New Threats contributor Lee Siegel had an amusing column in the New York Observer earlier this month in which he discussed the fallout from a recent event at the 92 Street Y, wherein Deborah Solomon, an art critic and journalist, was to interview actor Steve Martin about his new novel on the art world. The audience apparently quickly bored of the art conversation and weren't shy about letting the interviewer know. It was then, Mr. Siegel notes, that "history was made."
The two friends thought they'd make art the subject of the evening. But the audience had expected Ms. Solomon to ask Mr. Martin entertaining questions about his career as a comedian and movie actor. Not only that, but the people who were watching them on closed-circuit television in synagogues and theaters across the country had come expecting the same thing. You can imagine the letdown.
The people watching on closed-circuit began sending emails imploring the staff at the 92nd Street Y to intercede and press Ms. Solomon to ask snappier questions. Not questions about kvelling over Rembrandt, but about what it was like to work with Goldie Hawn. Back in New York, the members of the audience began to murmur their disapproval. After a few minutes, someone from the Y stepped out onto the stage and passed an index card to Ms. Solomon.
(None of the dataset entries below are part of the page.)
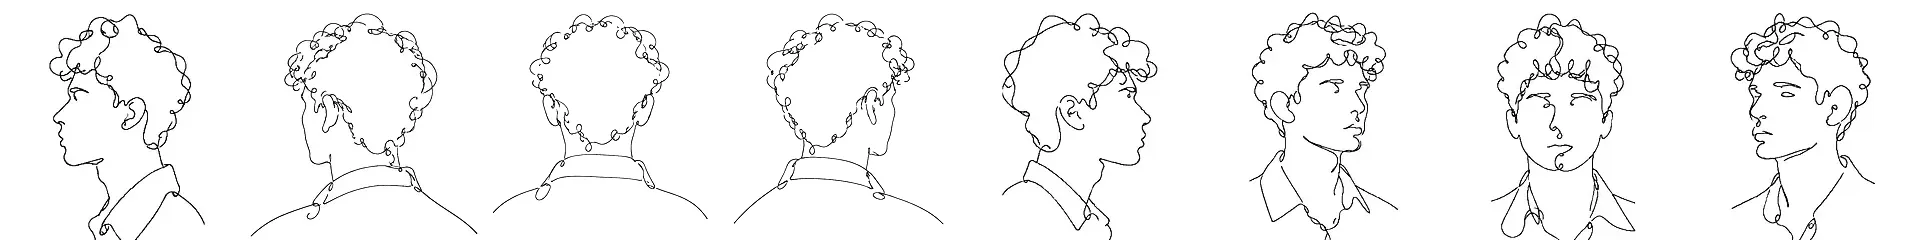
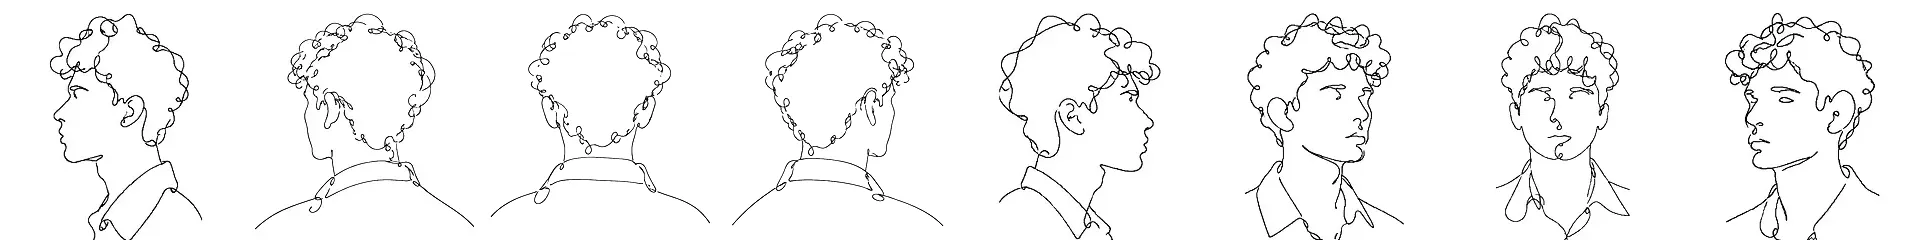
v2 preview: steady turnaround, Back link on inner pages
Scale each drawing so the chin (or collar line from behind) lands at the
same height in every frame, not just the hair top, which stops the loop
bobbing. Add a « Back link opposite Work | About on every page but home:
it goes to the previous page, or to the work list on a direct visit.

Claude-Session: https://claude.ai/code/session_0168aHRphf9dzANVDPXHjhgS

diff --git a/v2/v2.js b/v2/v2.js
@@ -152,8 +152,14 @@
     if (parts[0] === "privacy") return { name: "", html: privacy() };
     return { name: "", html: notFound() };
   }
+  // "« Back": goes to the previous page on this site, or to the work list if the visitor landed here directly
+  let inSite = false;
+  const back = document.getElementById("back");
+  back.addEventListener("click", (e) => { if (inSite) { e.preventDefault(); history.back(); } });
+
   function render(top = true) {
     const r = route();
+    back.hidden = !location.hash.replace(/^#\/?/, "").replace(/^work\/?$/, "");
     view.innerHTML = r.html;
     document.querySelectorAll("[data-nav]").forEach((a) => {
       const on = a.dataset.nav === r.name;
@@ -164,10 +170,10 @@
     document.title = !h ? `${S.name}, Industrial Design Portfolio` : `${h.textContent} - ${S.name}`;
     if (top) { window.scrollTo(0, 0); view.focus({ preventScroll: true }); }
   }
-  addEventListener("hashchange", () => render());
+  addEventListener("hashchange", () => { inSite = true; render(); });
 
   // turnaround sprite: frames sit side by side, so the frame count is width / height
-  const TURN = "../assets/turnaround/turn.webp?v=2";
+  const TURN = "../assets/turnaround/turn.webp?v=3";
   const turnImg = new Image();
   turnImg.onload = () => document.documentElement.style.setProperty("--turn-n", Math.round(turnImg.naturalWidth / turnImg.naturalHeight));
   turnImg.src = TURN;

diff --git a/v2/v2.css b/v2/v2.css
@@ -31,7 +31,8 @@ ul { margin: 0 0 1em; padding-left: 40px; }
 blockquote { margin: 1em 40px; }
 
 .page { max-width: 1240px; margin: 0 auto; padding: 0 16px; }
-.top { margin: 0; text-align: right; }
+.top { margin: 0; display: flex; justify-content: space-between; align-items: baseline; }
+.top .nav { margin-left: auto; }
 .top a.is-active { color: #000; text-decoration: none; font-weight: bold; }
 
 /* home header: the turnaround loop beside the name */
@@ -40,7 +41,7 @@ blockquote { margin: 1em 40px; }
 .turn {
   --size: 120px;
   flex: none; width: var(--size); height: var(--size);
-  background: url(../assets/turnaround/turn.webp?v=2) 0 0 / calc(var(--turn-n, 1) * var(--size)) var(--size) no-repeat;
+  background: url(../assets/turnaround/turn.webp?v=3) 0 0 / calc(var(--turn-n, 1) * var(--size)) var(--size) no-repeat;
   animation: turn calc(var(--turn-n, 1) * .17s) steps(var(--turn-n, 1)) infinite;
 }
 @keyframes turn { to { background-position: calc(var(--turn-n, 1) * var(--size) * -1) 0; } }

diff --git a/v2/index.html b/v2/index.html
@@ -11,7 +11,8 @@
 <body>
   <div class="page">
     <p class="top" role="navigation" aria-label="Main">
-      <a href="#/" data-nav="home">Work</a> | <a href="#/about" data-nav="about">About</a>
+      <a href="#/" id="back" hidden>&laquo; Back</a>
+      <span class="nav"><a href="#/" data-nav="home">Work</a> | <a href="#/about" data-nav="about">About</a></span>
     </p>
 
     <main id="view" tabindex="-1"></main>
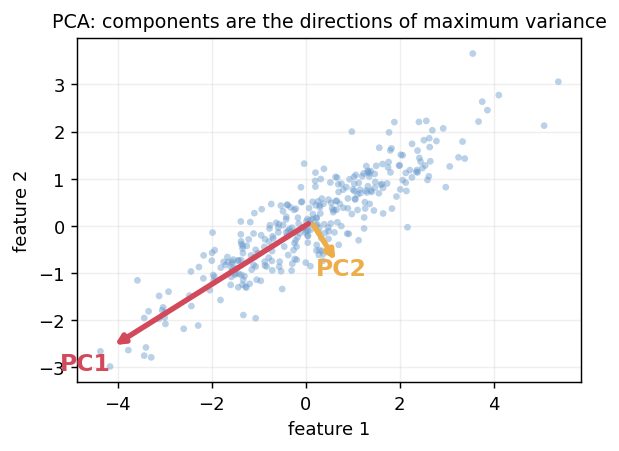
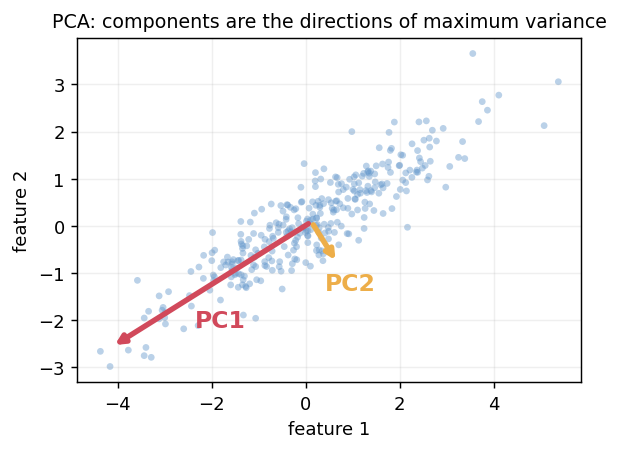
Place the PC1 label alongside the red component vector
Move the PC1 text off the crowded arrow tip to beside the middle of its shaft, so it clearly labels the red vector.

Changed region(s): [[0.4911, 0.5588, 0.6139, 0.6519], [0.3069, 0.6829, 0.399, 0.745], [0.0921, 0.7761, 0.1842, 0.8381]]

diff --git a/docs/source/_figures/generate_concept_diagrams.py b/docs/source/_figures/generate_concept_diagrams.py
@@ -28,9 +28,15 @@ fig, ax = plt.subplots(figsize=(5, 5))
 ax.scatter(X[:, 0], X[:, 1], s=14, alpha=0.45, color="#6699cc", edgecolor="none")
 for k, (val, vec) in enumerate(zip(vals, vecs.T)):
     L = 2.6 * np.sqrt(val); col = ["#d1495b", "#edae49"][k]
-    ax.annotate("", xy=mu + L * vec, xytext=mu,
+    tip = mu + L * vec
+    ax.annotate("", xy=tip, xytext=mu,
                 arrowprops=dict(arrowstyle="-|>", lw=3, color=col))
-    ax.text(*(mu + L * vec * 1.13), f"PC{k+1}", color=col, fontsize=13,
+    perp = np.array([-vec[1], vec[0]])
+    if k == 0:                                  # PC1: beside the middle of the shaft
+        pos = mu + 0.55 * L * vec + 0.75 * perp
+    else:                                       # PC2: just beyond the short arrow tip
+        pos = tip + 0.5 * vec
+    ax.text(pos[0], pos[1], f"PC{k+1}", color=col, fontsize=13,
             fontweight="bold", ha="center", va="center")
 ax.set_aspect("equal"); ax.grid(alpha=0.2)
 ax.set_xlabel("feature 1"); ax.set_ylabel("feature 2")
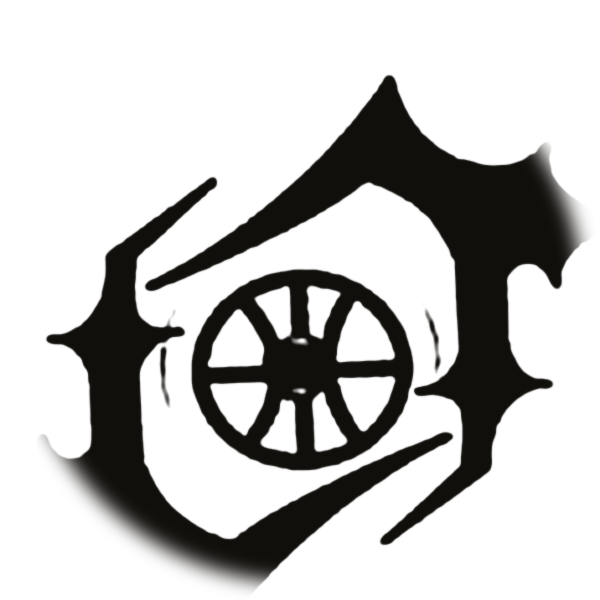
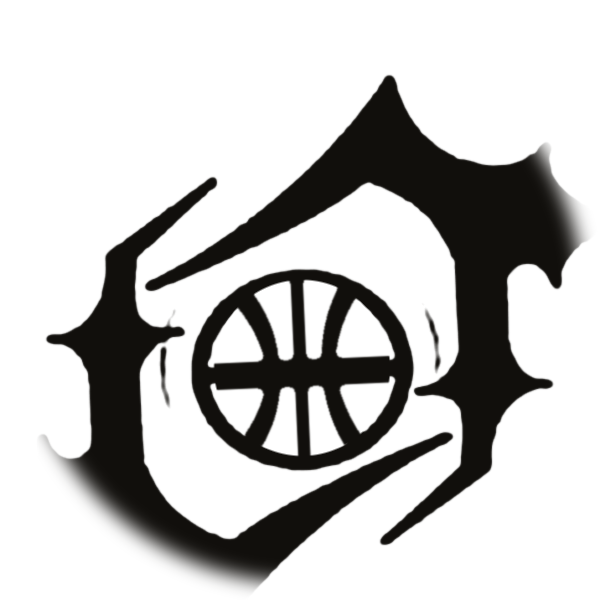
Icones des pistes : le ballon du signe original, sans le pion du disque
L embleme des pastilles venait de la photo de l etiquette et gardait au
centre le pion de la platine et ses reflets. Seul l interieur de l anneau
est refait, avec les lignes du ballon du signe original (trait vertical,
barre, deux coutures en arc), calees sur l anneau ; le reste de l icone
est intact.

Changed region(s): [[0.36, 0.45, 0.66, 0.78]]

diff --git a/index.html b/index.html
@@ -2245,7 +2245,7 @@ var A3 = [
 var ALBUMS = [
   { title:'Unmusique', by:'Lucy Bedroque', theme:'paper',
     disc:'assets/disc.webp?v=2', cover:'assets/cover.jpg', thumb:'assets/alb1.jpg',
-    art:'assets/emblem.webp', artFill:false,
+    art:'assets/emblem.webp?v=2', artFill:false,
     start:1,                                  /* G6 Anthem ouvre l album */
     tracks: A1_NAMES.map(function(name, i){
       return { name:name, audio:TRACK_AUDIO[i], bpm:TRACK_BPM[i] || 100,
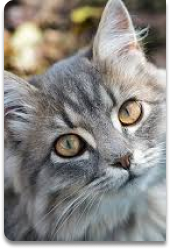
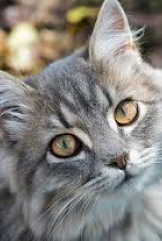
up fin de journée

diff --git a/pages_provisoires/page_provisoire_adoption/page_adoption.html b/pages_provisoires/page_provisoire_adoption/page_adoption.html
@@ -6,13 +6,60 @@
     <meta name="viewport" content="width=device-width, initial-scale=1.0">
     <title>Page Adoption</title>
     <link rel="stylesheet" href="style_adoption.css">
-    <link rel="stylesheet" href="style_commun.css">
+    <link rel="stylesheet" href="../style_commun.css">
 </head>
 <body>
     <main>
         <article class="card">
-            <div class="img" background-image="url('medias/chat_1.png')"></div>
-            <p><span class="underline">underline</span></p>
+            <div class="img" style="background-image: url('medias/chat_1.png');"></div>
+            <div class="desc">
+                <h2 class="title2">Bambou</h2>
+                <div class="badges">
+                    <img class="badge" src="medias/badges/enfants.svg" alt="">
+                    <img class="badge" src="medias/badges/exterieur.svg" alt="">
+                    <img class="badge" src="medias/badges/jouer.svg" alt="">
+                </div>
+                <p>
+                    <strong>Catégorie :</strong> Félin <br>
+                    <strong>Sexe :</strong> Femelle <br>
+                    <strong>Age :</strong> 2 ans <br>
+                </p>
+                <a href="" class="btn">En savoir plus</a>
+            </div>
+        </article>
+        <article class="card">
+            <div class="img" style="background-image: url('medias/chat_1.png');"></div>
+            <div class="desc">
+                <h2 class="title2">Bambou</h2>
+                <div class="badges">
+                    <img class="badge" src="medias/badges/enfants.svg" alt="">
+                    <img class="badge" src="medias/badges/exterieur.svg" alt="">
+                    <img class="badge" src="medias/badges/jouer.svg" alt="">
+                </div>
+                <p>
+                    <strong>Catégorie :</strong> Félin <br>
+                    <strong>Sexe :</strong> Femelle <br>
+                    <strong>Age :</strong> 2 ans <br>
+                </p>
+                <a href="" class="btn">En savoir plus</a>
+            </div>
+        </article>
+        <article class="card">
+            <div class="img" style="background-image: url('medias/chat_1.png');"></div>
+            <div class="desc">
+                <h2 class="title2">Bambou</h2>
+                <div class="badges">
+                    <img class="badge" src="medias/badges/enfants.svg" alt="">
+                    <img class="badge" src="medias/badges/exterieur.svg" alt="">
+                    <img class="badge" src="medias/badges/jouer.svg" alt="">
+                </div>
+                <p>
+                    <strong>Catégorie :</strong> Félin <br>
+                    <strong>Sexe :</strong> Femelle <br>
+                    <strong>Age :</strong> 2 ans <br>
+                </p>
+                <a href="" class="btn">En savoir plus</a>
+            </div>
         </article>
     </main>
 </body>

diff --git a/pages_provisoires/page_provisoire_adoption/style_adoption.css b/pages_provisoires/page_provisoire_adoption/style_adoption.css
@@ -2,16 +2,72 @@ body{
     margin: 0;
 }
 
+main{
+    display: flex;
+    justify-content: space-around;
+    flex-wrap: wrap;
+}
+
 .card{
     border-radius: 25px;
     box-shadow: 0px 0px 10px rgba(0, 0, 0, 0.25);
-    margin: 10px;
+    margin: 25px min(10px, 2.5vw);
     width: 95vw;
-    max-width: 600px;
-    height: 51.5vw;
-    max-height: 325px;
+    max-width: 450px;
+    height: 60vw;
+    max-height: 270px;
+    display: flex;
+    justify-content: space-between;
+}
+
+.desc{
+    width: 60%;
+    display: flex;
+    flex-direction: column;
+    align-items: center;
+    justify-content: space-around;
+}
+
+.btn{
+    align-self: flex-end;
+    margin-right: 12px;
+}
+
+.badge{
+    width: 11vw;
+    height: 11vw;
+    min-width: 40px;
+    min-height: 40px;
+    max-width: 50px;
+    max-height: 50px;
+    box-shadow: 0px 0px 5px rgba(0, 0, 0, 0.25);
+    margin: 0 1vw;
+    border-radius: 5px;
+    transition: 0.25s ease-in-out;
+}
+
+.badge:hover{
+    box-shadow: 0px 0px 1px rgba(0, 0, 0, 0.35);
+}
+
+.desc p{
+    margin: 0;
+    font-family: "Montserrat", sans-serif;
+    text-align: center;
 }
 
 .img{
-    height: 100px;
+    height: 100%;
+    width: 40%;
+    background-repeat: no-repeat;
+    background-size: cover;
+    background-position: center;
+    border-radius: 25px 0px 0px 25px;
+}
+
+.title2{
+    font-family: 'Exo 2', sans-serif;
+    font-size: 1.5rem;
+    margin: 0;
+    text-align: center;
 }

diff --git a/prod_blog/public/css/style_presentation.css b/prod_blog/public/css/style_presentation.css
@@ -12,6 +12,10 @@ body {
     font-size: 2.25rem;
 }
 
+.resFooter{
+    margin-top: 25px;
+}
+
 .intro, .desc{
     font-family: "Montserrat", sans-serif;
     width: 80vw;
@@ -43,6 +47,7 @@ section .title2{
 
 .imgWrap img{
     width: 40vw;
+    height: 40vw;
 }
 
 .imgWrap{
@@ -139,6 +144,10 @@ main{
 }
 
 @media (min-width: 800px){
+
+    .resFooter{
+        margin-top: 0;
+    }
     .reseaux{
         flex-direction: row;
         justify-content: space-around;
@@ -160,6 +169,7 @@ main{
     }
     .imgWrap img{
         width: 10vw;
+        height: 10vw;
     }
     .desc{
         width: 35vw;

diff --git a/prod_blog/public/css/style_blog.css b/prod_blog/public/css/style_blog.css
@@ -65,7 +65,8 @@ article a:hover{
     width: 40vw;
     max-width: 600px;
     margin: 5vh;
-    height: 65vh;
+    min-height: fit-content;
+    min-height: -moz-fit-content;
     justify-content: space-between;
     align-items: center;
   }
@@ -84,7 +85,6 @@ article a:hover{
     font-size: 1rem;
     width: 30vw;
     max-width: 500px;
-    padding: 0px 50px;
   }
   article .img {
     width: min(45vw, 450px);
@@ -96,6 +96,7 @@ article a:hover{
   article{
     width: 30vw;
     max-width: 330px;
+    height: 42.5vw;
   }
   article p{
     max-width: 350px;

diff --git a/pages_provisoires/style_commun.css b/pages_provisoires/style_commun.css
@@ -270,7 +270,7 @@ header>img {
   body *,
   body *::after,
   body *::before {
-    display: none;
+    display: none !important;
   }
 
   body::before {
@@ -282,6 +282,7 @@ header>img {
     font-family: 'Exo 2', sans-serif;
     height: 100vh;
     position: fixed;
+    top: 0;
   }
 }
 

diff --git a/prod_blog/public/css/style.css b/prod_blog/public/css/style.css
@@ -270,7 +270,7 @@ header>img {
   body *,
   body *::after,
   body *::before {
-    display: none;
+    display: none !important;
   }
 
   body::before {
@@ -282,6 +282,7 @@ header>img {
     font-family: 'Exo 2', sans-serif;
     height: 100vh;
     position: fixed;
+    top: 0;
   }
 }
 

diff --git a/prod_blog/view/presentationView.php b/prod_blog/view/presentationView.php
@@ -108,8 +108,8 @@ ob_start();
       <a class="btn" href="https://www.instagram.com/zoelatortue_/">Mieux me connaître</a>
     </section>
   
-    <section>
-      <h2 class="title2 tres">Nos Réseaux</h2>
+    <section class="resFooter">
+      <h2 class="title2">Nos Réseaux</h2>
       <div class="reseaux">
         <a href="https://www.facebook.com/appli.zoey">
           <img src="<?= BASE_URL ?>public/images/presentation/facebook.svg" alt="">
It was a note demanding that she talk to Mr. Martin about his career. This defiant message will be remembered the way Americans remember the first shot fired at Concord. Ms. Solomon promptly began accepting questions from the floor. As a result of the general disappointment, the Y decided to give refunds to everyone in the audience.
Check out the rest of the article to understand the full consequences of this "historic occasion." Welcome to the new participatory culture!